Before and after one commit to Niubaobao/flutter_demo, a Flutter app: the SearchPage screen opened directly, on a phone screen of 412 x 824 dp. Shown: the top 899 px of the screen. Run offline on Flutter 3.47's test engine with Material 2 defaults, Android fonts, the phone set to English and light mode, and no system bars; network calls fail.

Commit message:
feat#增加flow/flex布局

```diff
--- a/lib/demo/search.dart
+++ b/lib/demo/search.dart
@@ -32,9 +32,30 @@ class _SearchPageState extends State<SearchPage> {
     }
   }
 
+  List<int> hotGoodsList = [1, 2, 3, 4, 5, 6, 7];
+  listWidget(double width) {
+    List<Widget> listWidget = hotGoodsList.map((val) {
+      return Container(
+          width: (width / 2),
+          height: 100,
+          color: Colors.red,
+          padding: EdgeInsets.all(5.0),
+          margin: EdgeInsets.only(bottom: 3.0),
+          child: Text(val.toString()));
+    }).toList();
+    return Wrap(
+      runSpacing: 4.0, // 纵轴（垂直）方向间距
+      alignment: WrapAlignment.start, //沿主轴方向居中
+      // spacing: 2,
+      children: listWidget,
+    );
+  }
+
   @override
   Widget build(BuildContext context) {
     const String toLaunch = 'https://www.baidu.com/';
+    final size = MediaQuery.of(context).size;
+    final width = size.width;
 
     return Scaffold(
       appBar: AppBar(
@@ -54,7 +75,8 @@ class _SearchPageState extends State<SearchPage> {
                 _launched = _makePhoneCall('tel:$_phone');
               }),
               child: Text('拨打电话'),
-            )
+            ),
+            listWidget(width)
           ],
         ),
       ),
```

******************************

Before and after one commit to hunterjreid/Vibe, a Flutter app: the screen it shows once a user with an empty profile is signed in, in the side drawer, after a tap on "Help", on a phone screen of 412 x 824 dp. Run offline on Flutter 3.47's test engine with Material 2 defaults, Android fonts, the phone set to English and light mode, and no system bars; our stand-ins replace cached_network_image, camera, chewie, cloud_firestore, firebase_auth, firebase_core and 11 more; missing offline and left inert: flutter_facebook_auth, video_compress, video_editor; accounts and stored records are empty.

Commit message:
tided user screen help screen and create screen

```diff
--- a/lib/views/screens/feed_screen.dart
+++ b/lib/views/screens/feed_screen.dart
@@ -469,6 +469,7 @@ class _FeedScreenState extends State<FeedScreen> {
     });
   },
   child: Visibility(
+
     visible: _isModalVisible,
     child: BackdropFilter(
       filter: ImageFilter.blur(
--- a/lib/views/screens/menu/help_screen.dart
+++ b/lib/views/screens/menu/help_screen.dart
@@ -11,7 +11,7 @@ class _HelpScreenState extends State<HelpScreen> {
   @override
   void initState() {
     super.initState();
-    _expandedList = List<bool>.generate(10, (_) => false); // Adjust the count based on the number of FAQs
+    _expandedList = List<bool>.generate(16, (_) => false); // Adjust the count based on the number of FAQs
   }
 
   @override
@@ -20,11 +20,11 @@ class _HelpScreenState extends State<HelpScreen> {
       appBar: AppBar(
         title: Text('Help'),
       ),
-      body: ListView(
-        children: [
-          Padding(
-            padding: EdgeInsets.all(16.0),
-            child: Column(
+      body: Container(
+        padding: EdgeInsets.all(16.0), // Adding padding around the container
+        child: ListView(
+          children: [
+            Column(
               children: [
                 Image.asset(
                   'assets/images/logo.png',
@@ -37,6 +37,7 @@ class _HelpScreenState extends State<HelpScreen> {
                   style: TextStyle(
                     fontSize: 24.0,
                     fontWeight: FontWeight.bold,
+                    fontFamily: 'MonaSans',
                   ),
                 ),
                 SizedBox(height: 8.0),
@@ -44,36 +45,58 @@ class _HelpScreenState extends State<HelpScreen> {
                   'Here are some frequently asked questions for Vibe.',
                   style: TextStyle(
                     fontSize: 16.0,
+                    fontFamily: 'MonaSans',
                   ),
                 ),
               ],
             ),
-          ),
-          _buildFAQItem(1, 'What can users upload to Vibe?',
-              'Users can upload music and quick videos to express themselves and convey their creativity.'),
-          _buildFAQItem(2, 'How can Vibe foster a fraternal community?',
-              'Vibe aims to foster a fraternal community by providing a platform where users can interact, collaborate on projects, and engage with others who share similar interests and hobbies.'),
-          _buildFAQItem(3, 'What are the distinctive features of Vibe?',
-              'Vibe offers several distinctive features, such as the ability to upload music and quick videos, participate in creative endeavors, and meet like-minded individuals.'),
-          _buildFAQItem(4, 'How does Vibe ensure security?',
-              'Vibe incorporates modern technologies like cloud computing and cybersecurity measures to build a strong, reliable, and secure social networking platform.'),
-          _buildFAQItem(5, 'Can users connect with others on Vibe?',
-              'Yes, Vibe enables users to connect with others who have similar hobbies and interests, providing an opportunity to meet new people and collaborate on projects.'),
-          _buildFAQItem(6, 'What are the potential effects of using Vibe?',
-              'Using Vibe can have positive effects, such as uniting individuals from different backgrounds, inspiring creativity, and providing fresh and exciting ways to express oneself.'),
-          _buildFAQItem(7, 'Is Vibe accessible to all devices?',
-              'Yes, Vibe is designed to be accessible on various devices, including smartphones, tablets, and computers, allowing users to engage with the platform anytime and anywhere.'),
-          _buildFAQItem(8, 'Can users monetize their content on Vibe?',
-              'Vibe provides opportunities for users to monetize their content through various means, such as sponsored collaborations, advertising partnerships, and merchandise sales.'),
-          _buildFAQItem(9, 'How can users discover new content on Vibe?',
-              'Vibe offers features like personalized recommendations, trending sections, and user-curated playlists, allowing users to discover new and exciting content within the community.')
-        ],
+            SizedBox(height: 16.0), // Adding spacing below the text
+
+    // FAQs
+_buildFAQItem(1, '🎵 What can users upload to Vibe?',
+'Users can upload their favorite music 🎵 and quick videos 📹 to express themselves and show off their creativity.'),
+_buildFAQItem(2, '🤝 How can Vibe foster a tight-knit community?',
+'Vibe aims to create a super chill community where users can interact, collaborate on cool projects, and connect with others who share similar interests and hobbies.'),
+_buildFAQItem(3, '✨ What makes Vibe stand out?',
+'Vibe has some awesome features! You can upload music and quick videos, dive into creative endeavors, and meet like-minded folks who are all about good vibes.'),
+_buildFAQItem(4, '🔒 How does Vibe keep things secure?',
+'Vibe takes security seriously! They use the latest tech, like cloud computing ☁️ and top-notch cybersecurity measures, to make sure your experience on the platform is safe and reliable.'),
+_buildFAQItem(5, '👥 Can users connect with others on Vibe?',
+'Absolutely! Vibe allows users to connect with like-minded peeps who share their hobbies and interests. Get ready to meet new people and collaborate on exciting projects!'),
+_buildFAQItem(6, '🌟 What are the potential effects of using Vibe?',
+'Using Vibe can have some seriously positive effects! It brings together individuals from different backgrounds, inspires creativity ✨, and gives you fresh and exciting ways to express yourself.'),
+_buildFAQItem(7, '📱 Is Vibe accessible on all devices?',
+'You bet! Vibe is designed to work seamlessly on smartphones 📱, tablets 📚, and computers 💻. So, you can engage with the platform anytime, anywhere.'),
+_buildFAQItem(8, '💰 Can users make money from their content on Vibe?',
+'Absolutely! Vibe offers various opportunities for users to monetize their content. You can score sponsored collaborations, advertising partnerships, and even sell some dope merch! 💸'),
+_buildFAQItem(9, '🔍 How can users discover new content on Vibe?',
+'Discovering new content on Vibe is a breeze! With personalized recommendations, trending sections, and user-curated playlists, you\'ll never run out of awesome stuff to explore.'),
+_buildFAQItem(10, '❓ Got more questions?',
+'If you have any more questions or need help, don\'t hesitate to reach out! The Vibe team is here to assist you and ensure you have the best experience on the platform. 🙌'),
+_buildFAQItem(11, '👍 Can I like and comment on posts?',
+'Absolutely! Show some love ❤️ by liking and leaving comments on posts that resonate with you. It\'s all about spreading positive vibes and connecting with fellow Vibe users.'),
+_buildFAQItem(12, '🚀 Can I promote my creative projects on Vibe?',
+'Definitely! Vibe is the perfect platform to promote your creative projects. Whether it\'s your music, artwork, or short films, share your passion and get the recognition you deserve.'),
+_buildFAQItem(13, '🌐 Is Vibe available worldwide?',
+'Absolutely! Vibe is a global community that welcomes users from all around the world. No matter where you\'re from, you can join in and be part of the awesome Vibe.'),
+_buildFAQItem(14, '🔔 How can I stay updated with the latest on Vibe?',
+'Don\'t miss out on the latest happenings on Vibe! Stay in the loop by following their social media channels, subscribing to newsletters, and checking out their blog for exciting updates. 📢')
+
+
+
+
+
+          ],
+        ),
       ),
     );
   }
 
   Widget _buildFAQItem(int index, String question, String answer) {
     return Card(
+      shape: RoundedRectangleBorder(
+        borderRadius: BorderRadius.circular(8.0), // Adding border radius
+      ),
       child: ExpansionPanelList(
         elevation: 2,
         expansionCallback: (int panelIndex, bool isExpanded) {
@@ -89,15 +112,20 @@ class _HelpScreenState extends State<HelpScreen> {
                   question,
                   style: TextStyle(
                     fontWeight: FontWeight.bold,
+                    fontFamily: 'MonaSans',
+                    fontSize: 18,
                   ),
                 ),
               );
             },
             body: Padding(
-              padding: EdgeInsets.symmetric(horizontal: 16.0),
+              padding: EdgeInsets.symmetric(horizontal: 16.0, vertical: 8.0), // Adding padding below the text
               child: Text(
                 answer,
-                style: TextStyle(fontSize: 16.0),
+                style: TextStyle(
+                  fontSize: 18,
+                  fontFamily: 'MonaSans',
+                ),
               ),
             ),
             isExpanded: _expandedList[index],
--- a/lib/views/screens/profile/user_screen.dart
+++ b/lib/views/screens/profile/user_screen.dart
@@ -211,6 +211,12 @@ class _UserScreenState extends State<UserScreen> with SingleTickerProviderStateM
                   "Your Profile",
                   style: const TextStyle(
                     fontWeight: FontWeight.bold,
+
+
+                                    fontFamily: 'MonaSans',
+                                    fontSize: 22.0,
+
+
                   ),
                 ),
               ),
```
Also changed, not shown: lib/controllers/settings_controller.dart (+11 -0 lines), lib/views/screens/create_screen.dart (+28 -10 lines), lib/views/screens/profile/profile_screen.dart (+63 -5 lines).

******************************

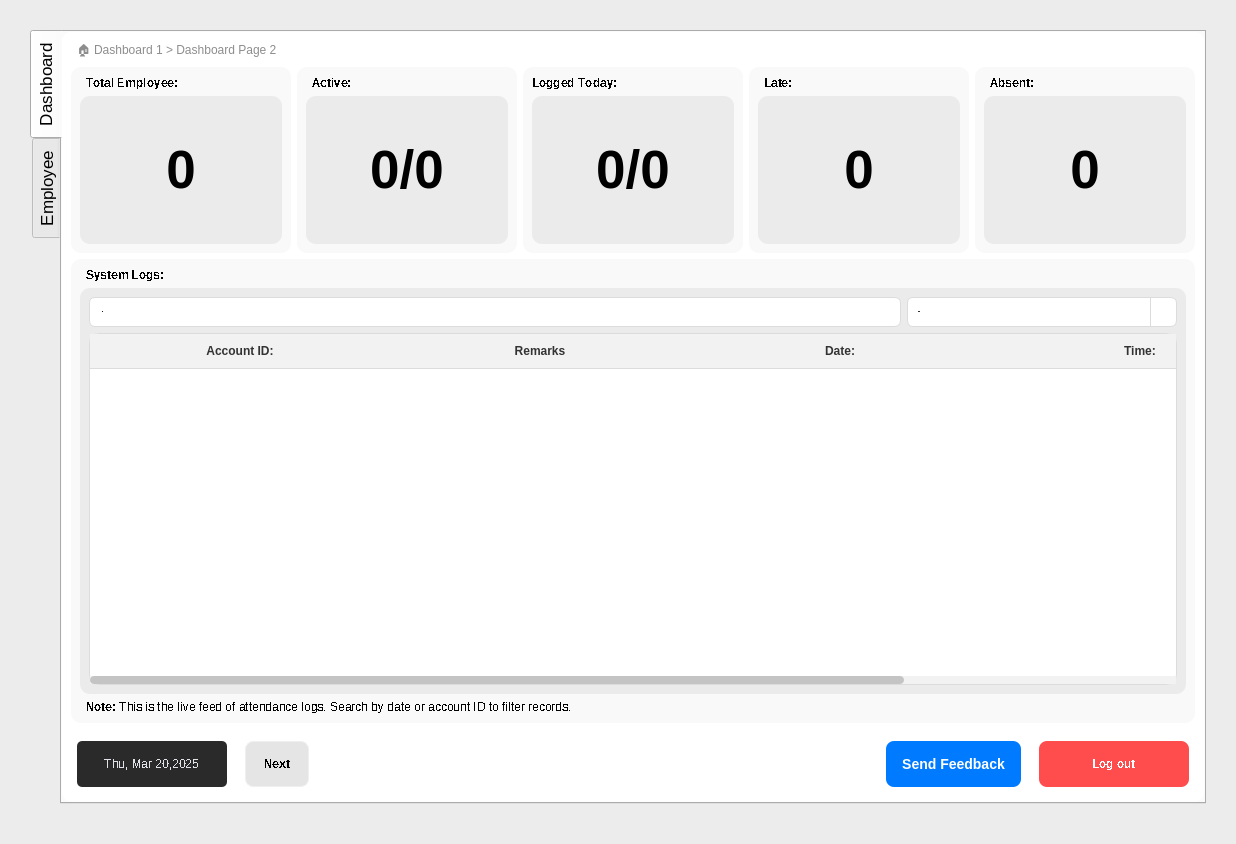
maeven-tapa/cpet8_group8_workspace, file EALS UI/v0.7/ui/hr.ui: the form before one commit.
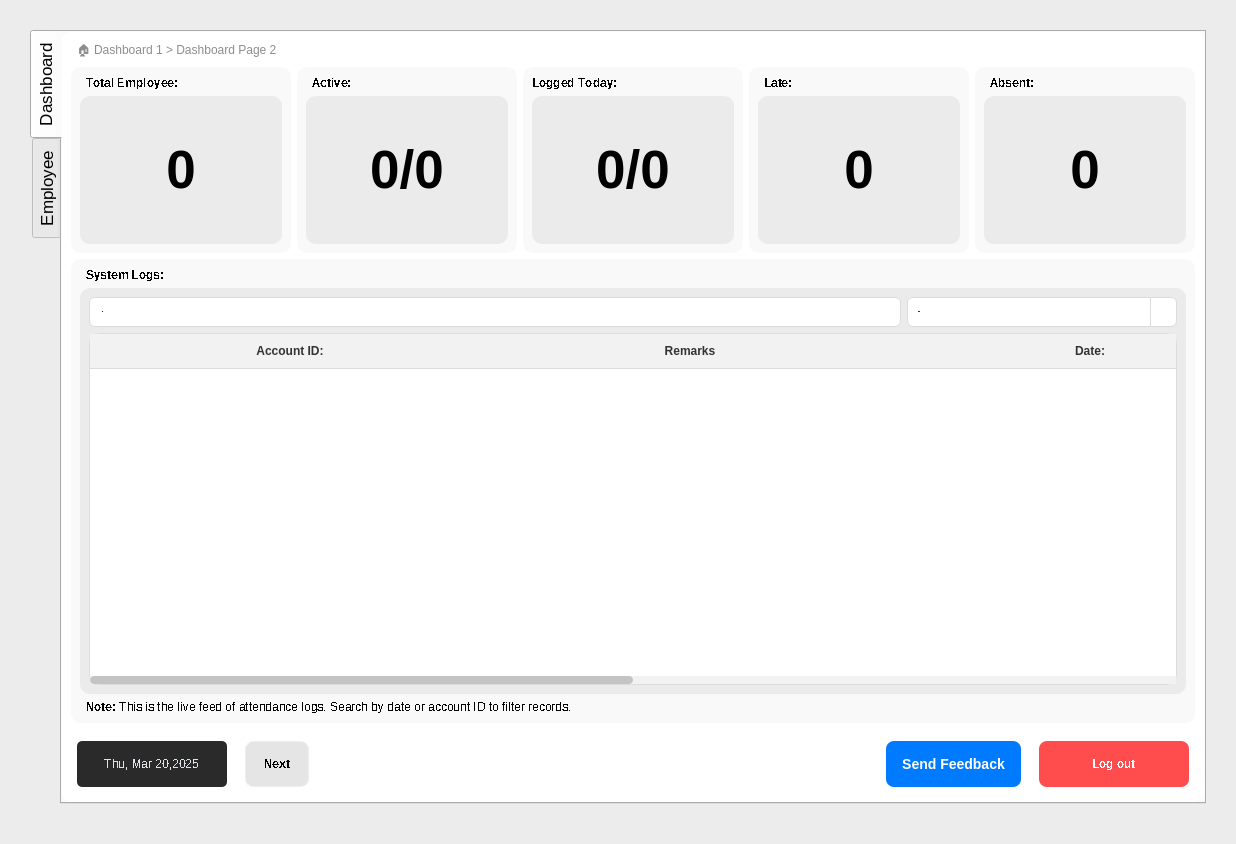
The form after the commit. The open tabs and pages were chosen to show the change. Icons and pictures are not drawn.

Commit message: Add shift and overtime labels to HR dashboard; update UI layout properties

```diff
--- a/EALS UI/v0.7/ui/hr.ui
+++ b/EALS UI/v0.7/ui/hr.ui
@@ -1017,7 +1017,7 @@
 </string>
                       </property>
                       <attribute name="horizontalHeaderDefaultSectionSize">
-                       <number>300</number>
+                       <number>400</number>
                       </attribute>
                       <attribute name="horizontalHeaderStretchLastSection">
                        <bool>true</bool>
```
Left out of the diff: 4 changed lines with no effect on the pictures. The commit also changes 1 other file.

******************************

| WHAT THIS TASK INVOLVES |
The number of lines in the data that hold "views" must be the entire answer.

| SOLUTION TO THIS EXERCISE |
7